-- Given information follows --

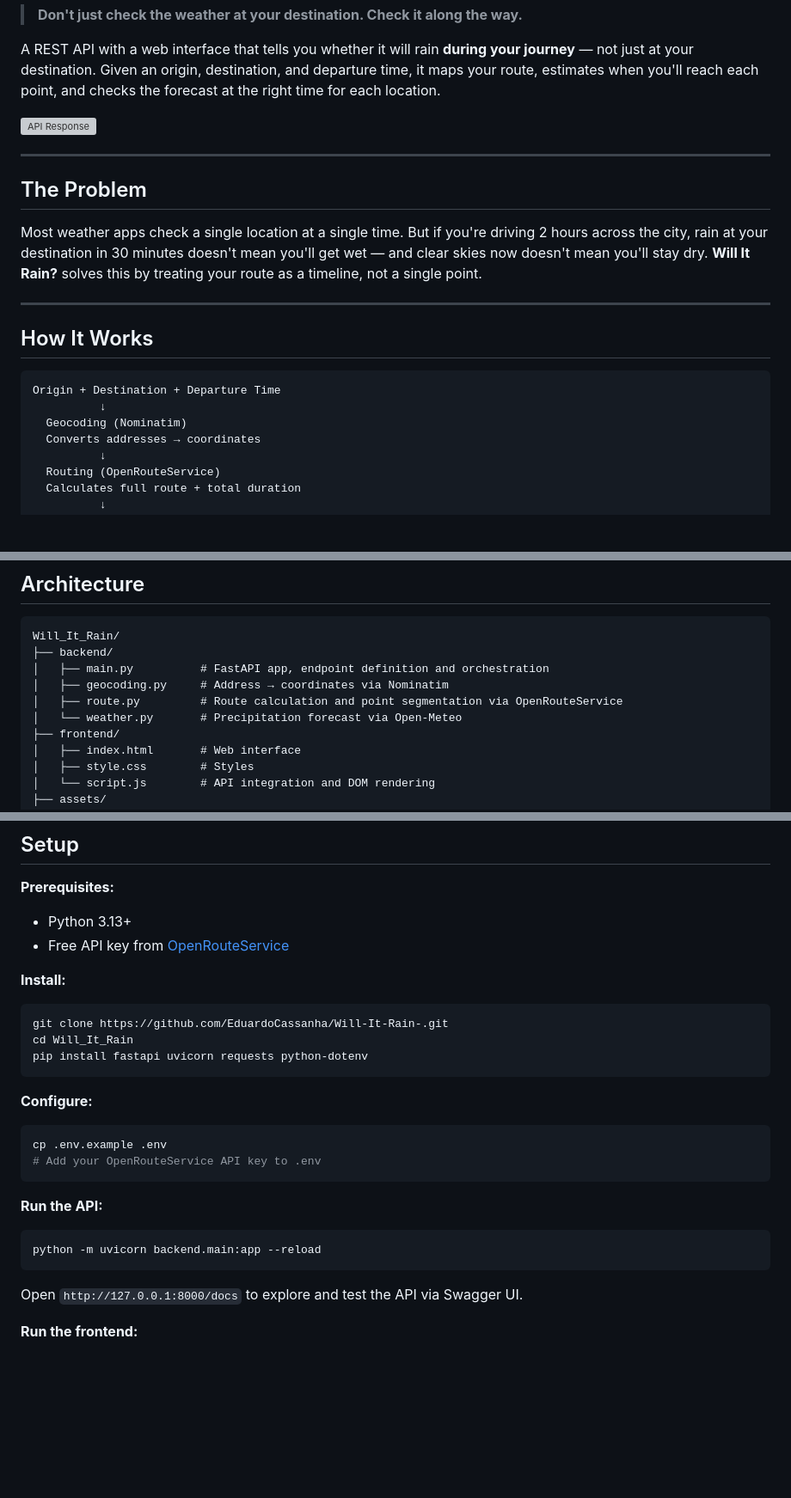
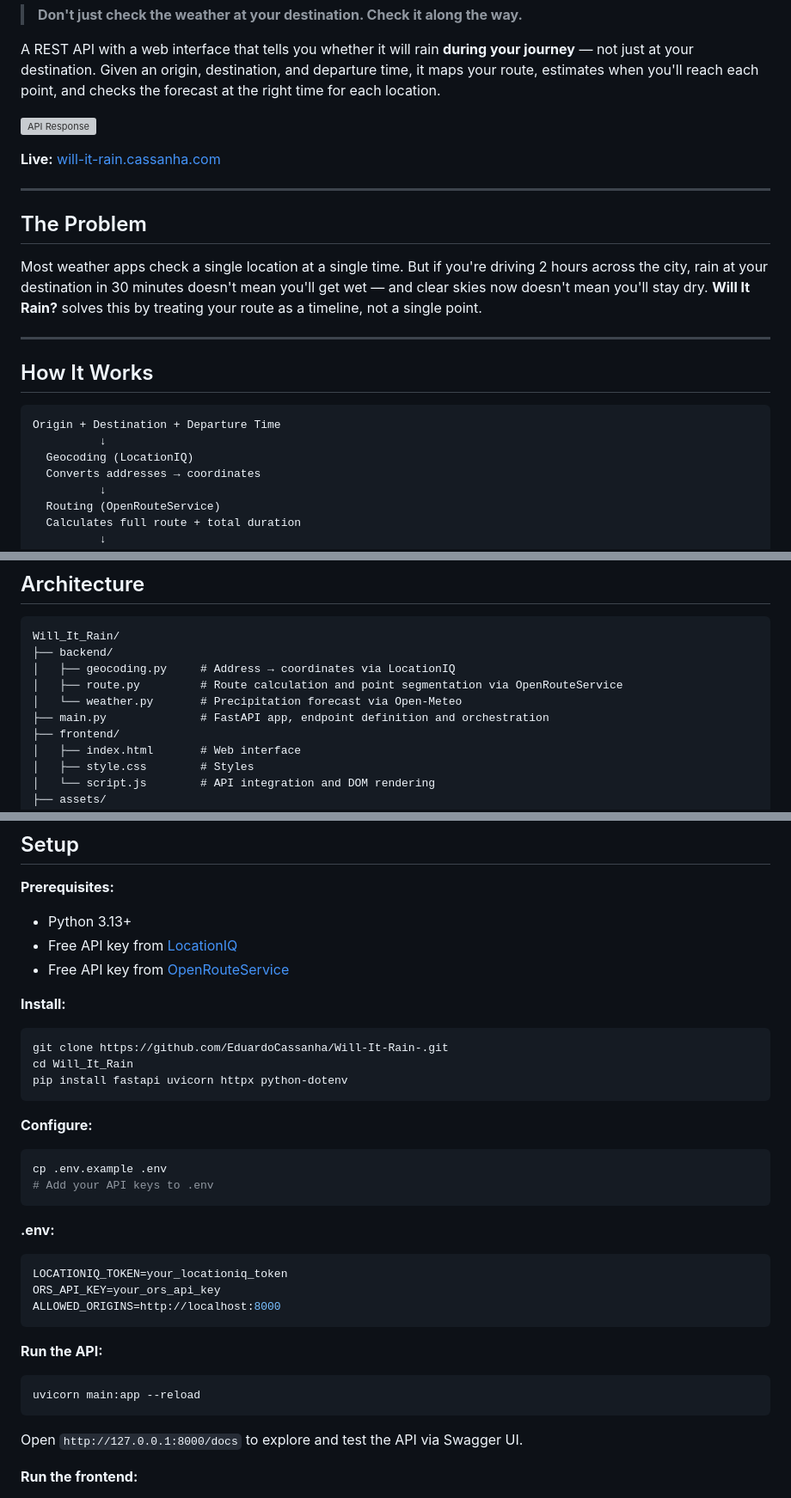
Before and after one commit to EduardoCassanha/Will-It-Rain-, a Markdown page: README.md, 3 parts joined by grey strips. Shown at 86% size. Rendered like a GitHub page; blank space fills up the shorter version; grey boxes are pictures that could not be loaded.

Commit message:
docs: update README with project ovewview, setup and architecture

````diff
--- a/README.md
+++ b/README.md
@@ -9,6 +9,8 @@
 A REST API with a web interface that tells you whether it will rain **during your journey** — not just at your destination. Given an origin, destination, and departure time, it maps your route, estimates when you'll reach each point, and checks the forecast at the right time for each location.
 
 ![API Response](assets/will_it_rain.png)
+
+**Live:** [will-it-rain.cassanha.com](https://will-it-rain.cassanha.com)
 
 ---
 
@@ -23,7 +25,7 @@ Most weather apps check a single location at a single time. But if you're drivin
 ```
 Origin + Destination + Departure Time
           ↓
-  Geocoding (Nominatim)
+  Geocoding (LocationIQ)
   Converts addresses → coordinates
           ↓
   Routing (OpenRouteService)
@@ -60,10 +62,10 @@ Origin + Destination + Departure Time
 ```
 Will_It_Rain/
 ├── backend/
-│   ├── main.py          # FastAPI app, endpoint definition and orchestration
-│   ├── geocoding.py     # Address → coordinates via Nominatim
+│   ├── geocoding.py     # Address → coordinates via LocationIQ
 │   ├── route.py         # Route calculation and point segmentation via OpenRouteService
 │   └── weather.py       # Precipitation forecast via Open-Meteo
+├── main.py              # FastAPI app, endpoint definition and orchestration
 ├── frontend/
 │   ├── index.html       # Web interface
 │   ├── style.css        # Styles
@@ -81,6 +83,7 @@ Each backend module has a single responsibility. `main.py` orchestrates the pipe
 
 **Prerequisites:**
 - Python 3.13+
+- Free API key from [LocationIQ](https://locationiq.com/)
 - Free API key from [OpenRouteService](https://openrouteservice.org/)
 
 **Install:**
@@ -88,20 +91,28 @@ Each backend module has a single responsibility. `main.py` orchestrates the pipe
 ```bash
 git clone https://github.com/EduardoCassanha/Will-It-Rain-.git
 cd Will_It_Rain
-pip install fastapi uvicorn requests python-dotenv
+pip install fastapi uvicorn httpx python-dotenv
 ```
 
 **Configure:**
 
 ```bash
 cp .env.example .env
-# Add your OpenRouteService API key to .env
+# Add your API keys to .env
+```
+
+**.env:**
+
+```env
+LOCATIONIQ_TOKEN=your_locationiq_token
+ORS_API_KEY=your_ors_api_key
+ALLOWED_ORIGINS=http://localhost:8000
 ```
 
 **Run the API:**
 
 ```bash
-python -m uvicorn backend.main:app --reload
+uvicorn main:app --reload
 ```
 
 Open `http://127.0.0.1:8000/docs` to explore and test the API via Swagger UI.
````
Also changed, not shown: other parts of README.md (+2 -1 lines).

-- Given information concluded --
-- Given information follows --

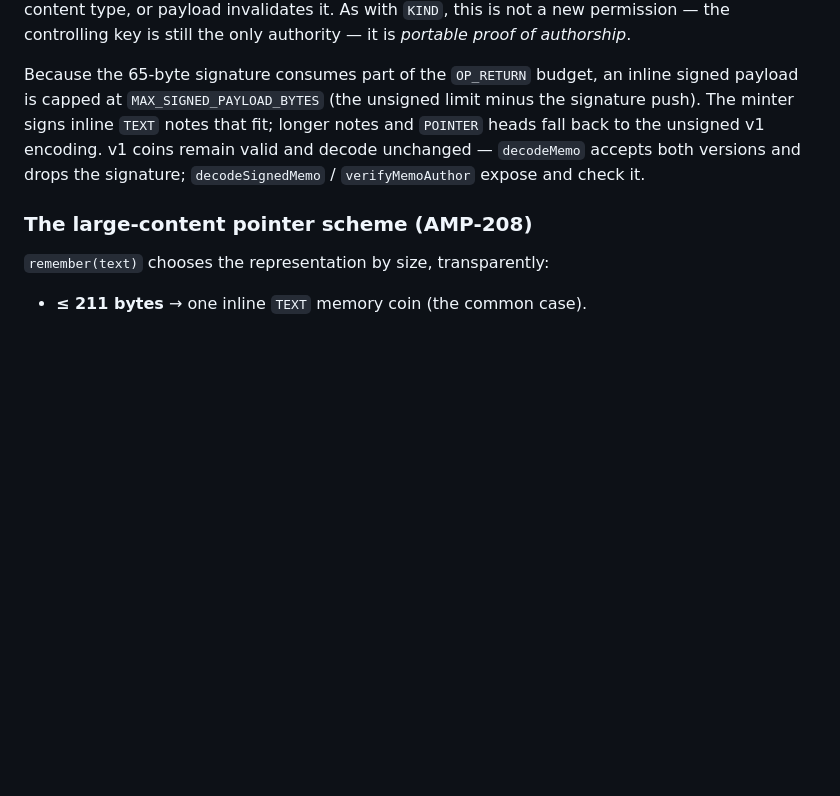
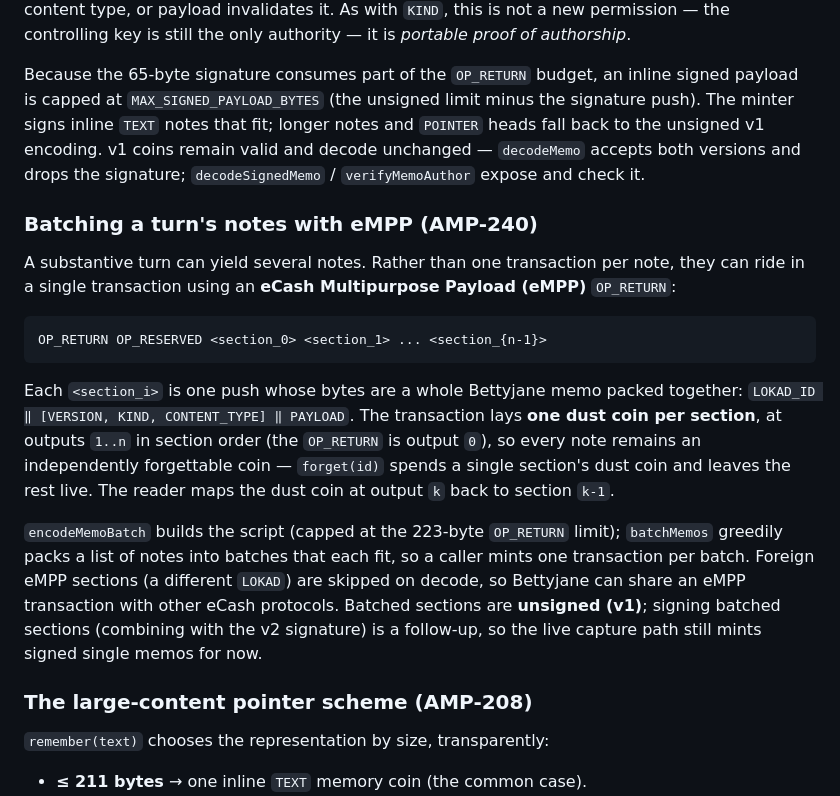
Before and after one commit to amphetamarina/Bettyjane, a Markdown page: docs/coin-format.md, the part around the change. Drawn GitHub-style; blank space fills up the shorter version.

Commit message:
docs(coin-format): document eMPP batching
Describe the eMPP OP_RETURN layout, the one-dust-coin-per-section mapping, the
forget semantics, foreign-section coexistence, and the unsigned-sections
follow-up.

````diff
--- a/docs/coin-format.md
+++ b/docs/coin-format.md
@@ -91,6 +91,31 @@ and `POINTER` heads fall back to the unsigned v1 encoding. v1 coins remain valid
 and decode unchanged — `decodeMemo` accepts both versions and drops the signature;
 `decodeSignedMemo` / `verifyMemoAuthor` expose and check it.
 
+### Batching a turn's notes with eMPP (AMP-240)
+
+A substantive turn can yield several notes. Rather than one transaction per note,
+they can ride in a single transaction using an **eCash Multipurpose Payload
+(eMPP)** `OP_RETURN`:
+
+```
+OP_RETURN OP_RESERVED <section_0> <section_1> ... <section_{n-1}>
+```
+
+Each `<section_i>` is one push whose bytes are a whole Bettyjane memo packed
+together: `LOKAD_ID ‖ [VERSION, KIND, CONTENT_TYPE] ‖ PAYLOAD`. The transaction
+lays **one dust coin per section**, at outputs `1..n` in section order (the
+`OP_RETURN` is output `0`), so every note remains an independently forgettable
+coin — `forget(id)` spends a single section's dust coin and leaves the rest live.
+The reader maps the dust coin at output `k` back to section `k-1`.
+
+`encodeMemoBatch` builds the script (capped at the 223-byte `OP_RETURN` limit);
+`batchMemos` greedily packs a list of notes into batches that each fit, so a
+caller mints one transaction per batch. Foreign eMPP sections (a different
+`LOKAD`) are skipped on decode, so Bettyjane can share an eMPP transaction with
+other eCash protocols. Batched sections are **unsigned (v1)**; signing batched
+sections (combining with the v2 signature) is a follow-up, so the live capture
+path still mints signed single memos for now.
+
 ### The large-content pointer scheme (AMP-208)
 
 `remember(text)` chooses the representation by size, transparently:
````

-- Given information concluded --

**Problem description:** Provide the count of lines in the data above that include the word "coordinates", with no added text.

**Problem solution:** 3